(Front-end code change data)
◇ ◇ ◇ ◇ ◇ ◇ ◇

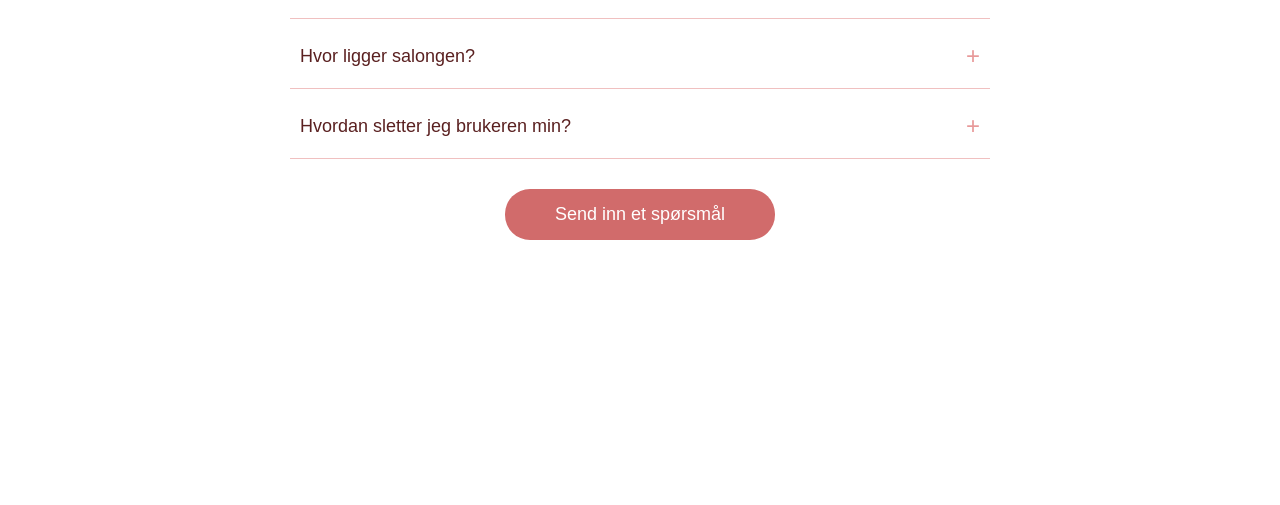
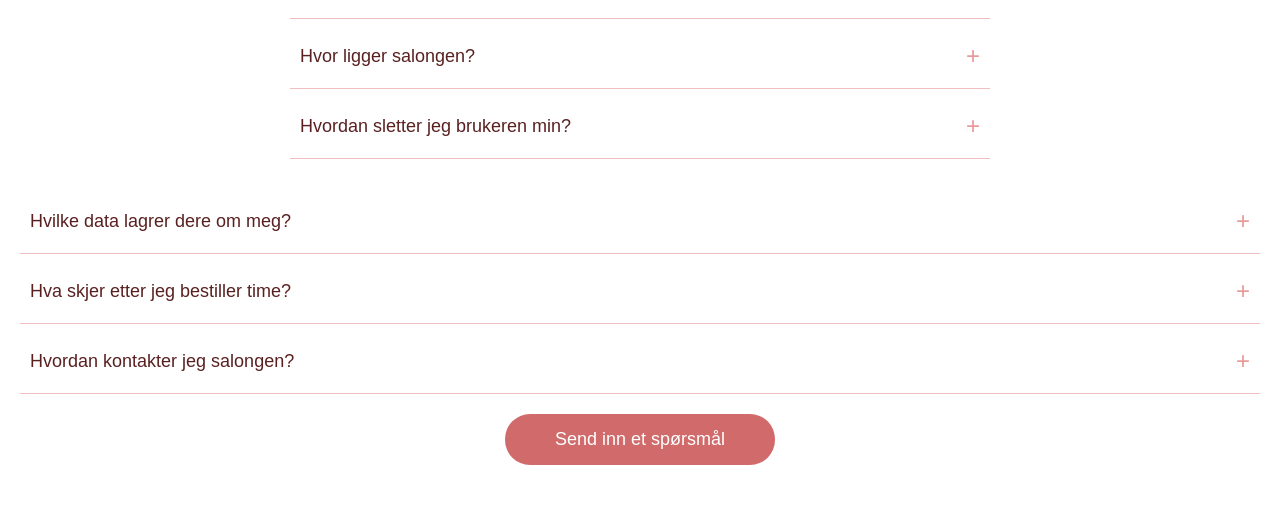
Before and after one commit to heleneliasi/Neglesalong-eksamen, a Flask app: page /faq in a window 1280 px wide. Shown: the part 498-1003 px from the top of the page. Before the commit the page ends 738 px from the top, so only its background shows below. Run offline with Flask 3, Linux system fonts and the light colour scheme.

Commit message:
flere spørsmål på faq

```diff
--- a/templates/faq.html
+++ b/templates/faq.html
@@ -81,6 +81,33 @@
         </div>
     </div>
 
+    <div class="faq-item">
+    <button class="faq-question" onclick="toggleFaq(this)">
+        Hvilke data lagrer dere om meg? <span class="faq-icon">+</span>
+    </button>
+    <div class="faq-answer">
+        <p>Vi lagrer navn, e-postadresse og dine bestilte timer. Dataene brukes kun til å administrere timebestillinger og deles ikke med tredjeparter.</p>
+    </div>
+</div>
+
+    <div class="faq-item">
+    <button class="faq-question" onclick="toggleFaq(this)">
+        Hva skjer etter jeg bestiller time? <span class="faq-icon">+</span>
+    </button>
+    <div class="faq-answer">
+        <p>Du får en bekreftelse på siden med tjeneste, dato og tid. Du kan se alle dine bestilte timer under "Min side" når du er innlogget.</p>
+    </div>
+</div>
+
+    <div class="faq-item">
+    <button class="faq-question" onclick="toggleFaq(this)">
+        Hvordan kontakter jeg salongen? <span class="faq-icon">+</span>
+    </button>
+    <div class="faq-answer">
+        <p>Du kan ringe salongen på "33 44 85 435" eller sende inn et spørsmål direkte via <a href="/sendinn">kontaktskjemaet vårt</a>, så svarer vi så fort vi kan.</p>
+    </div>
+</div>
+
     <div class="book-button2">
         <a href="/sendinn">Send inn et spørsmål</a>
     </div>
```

◇ ◇ ◇ ◇ ◇ ◇ ◇

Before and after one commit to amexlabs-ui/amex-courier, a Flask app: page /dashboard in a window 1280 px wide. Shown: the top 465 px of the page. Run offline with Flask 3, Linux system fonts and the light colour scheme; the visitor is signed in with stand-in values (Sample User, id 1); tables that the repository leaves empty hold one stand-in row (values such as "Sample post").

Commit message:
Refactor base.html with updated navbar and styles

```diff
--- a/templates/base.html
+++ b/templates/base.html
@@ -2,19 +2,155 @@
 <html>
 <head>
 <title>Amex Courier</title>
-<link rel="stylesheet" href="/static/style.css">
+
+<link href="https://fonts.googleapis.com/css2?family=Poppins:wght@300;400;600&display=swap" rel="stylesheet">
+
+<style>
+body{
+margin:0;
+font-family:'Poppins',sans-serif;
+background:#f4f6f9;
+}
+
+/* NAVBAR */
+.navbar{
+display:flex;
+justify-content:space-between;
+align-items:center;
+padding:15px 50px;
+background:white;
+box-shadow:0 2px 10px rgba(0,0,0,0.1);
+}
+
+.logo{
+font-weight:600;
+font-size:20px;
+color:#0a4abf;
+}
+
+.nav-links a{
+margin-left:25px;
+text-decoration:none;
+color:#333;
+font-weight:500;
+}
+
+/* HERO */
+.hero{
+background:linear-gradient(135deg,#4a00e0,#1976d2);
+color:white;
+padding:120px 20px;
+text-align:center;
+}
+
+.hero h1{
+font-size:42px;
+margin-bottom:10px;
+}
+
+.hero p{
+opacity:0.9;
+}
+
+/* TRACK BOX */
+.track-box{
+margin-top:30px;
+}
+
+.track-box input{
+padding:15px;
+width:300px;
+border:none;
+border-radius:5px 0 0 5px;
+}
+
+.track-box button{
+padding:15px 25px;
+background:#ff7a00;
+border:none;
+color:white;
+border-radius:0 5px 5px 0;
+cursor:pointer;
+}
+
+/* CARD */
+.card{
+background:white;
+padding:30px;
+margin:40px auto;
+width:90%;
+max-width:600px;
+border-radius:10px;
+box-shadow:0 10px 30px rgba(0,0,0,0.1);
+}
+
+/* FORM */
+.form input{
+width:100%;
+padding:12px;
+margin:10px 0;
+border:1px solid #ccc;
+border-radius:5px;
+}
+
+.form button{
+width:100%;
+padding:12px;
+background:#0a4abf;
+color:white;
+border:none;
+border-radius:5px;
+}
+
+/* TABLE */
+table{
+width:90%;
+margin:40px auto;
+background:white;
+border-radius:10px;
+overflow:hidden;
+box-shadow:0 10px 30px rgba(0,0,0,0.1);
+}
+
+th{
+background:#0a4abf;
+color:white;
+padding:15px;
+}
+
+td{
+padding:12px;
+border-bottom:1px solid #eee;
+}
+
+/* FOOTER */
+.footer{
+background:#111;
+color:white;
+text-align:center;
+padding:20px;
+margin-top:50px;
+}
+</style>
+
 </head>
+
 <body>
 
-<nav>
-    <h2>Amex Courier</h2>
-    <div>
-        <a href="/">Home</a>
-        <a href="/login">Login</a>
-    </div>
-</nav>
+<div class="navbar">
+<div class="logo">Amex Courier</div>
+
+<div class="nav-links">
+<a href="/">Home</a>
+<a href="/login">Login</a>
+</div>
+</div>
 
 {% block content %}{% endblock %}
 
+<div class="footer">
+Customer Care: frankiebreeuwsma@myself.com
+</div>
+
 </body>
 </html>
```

◇ ◇ ◇ ◇ ◇ ◇ ◇

What the task asks: Return all lines from the data that include the string "content".

Response below:
+justify-content:space-between;
 {% block content %}{% endblock %}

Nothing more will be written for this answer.